As part of the fallout from the ongoing trade war between the US and China, Huawei has now lost access to Android and its apps. There’s a Trump-led US crackdown on Chinese technologies, ostensibly because of security concerns – though it more likely than not boils down to money. Under the new executive order signed by US President Donald Trump last week, the secretary of commerce has the power to prevent US-based companies with foreign ones that are deemed a security risk.
While the order doesn’t specifically name any companies, it largely targeted at Huawei, with the US government believing that companies like Huawei could be forced by the Chinese government to install spyware and backdoors on equipment meant for the US market. With that now in effect, it looks like US companies have been banned from dealing with Huawei. Those companies include Google, who by virtue of its Android operating system, form the software backbone of Huawei’s mobile devices.
While current devices are safe, future Huawei mobiles won’t be allowed to use Android in any guise other than the Android Open Source Project. Google will not be allowed to aid Huawei in development of its phones, and those phones will not be allowed to carry official Google apps like Gmail, the Play Store and more.
“Huawei Technologies Co Ltd will immediately lose access to updates to the Android operating system, and the next version of its smartphones outside of China will also lose access to popular applications and services including the Google Play Store and Gmail app,” says Reuters.
Google has also released a statement, saying it will comply with US laws.
It seems that chip suppliers like Intel and Qualcomm will also be barred from doing business with Huawei. While this is all likely because of the trade war, it’s likely to hurt US companies more than anticipated. Huawei is currently the second-largest mobile phone manufacturer on the planet, having displaced the US-based Apple. With their future phones not likely to use Qualcomm chips or Google’s Android beyond the AOSP, it’s likely that Huawei will R&D their own chips to fill that void and their own fork of Android. It’s worth noting that Huawei already uses its own Kirin chips to power their devices, but there are all sorts of other little SoCs and chips that phones use.
Existing Huawei phone users needn’t worry, as they’ll still receive updates and continue to use the apps and services available to them. It might not be prudent to buy Huawei devices in the future though.
Last Updated: May 20, 2019
May 20, 2019 at 08:53

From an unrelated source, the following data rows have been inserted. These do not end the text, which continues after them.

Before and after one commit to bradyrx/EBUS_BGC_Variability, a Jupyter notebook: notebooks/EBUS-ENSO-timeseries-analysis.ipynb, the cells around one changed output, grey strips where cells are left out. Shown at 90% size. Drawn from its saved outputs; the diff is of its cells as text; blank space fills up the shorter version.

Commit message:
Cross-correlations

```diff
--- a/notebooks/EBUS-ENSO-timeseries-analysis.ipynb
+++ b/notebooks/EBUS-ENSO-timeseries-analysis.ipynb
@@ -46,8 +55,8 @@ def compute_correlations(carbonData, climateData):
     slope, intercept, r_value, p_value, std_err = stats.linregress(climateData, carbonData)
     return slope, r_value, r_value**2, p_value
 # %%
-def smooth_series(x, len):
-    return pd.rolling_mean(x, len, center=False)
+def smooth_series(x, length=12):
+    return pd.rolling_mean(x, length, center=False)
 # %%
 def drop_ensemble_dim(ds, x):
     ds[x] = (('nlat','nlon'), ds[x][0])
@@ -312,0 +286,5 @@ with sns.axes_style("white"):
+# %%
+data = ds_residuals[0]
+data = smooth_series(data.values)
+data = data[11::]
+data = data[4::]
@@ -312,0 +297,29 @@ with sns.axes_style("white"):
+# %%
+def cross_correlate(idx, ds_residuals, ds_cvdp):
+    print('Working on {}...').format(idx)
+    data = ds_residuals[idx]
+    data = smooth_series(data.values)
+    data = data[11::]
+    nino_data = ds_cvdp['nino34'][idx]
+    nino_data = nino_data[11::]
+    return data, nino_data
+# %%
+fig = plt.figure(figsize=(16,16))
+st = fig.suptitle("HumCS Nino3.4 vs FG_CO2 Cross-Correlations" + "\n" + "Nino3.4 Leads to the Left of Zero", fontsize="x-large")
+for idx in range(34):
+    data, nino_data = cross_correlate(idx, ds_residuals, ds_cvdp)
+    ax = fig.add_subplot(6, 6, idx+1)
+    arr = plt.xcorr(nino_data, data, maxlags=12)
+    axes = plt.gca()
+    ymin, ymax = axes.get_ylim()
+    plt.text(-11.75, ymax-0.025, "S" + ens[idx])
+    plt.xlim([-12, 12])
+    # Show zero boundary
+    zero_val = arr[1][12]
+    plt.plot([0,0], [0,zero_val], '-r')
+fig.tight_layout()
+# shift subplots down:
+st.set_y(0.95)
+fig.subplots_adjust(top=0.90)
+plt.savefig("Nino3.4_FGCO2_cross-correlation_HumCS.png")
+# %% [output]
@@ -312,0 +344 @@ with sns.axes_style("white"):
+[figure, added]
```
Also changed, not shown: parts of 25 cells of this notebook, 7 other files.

Even though they use their subsidiary HiSilicon’s chips they need to license 3G/4G/5G.modem technology from Qualcomm; although they might just go ahead and stop paying license fees since the ban effectively gives them an out in all non-US markets since they can effectively argue along the lines of monopoly laws they are unfairly shut out of the market.
Other issue is their partnership with Leica, although German their biggest shareholders are US equity firms.
Biggest looser however will be US IoT device companies, especially small upstarts as HiSilicon SoC is a favourite when it comes to low cost IoT devices due to the low price.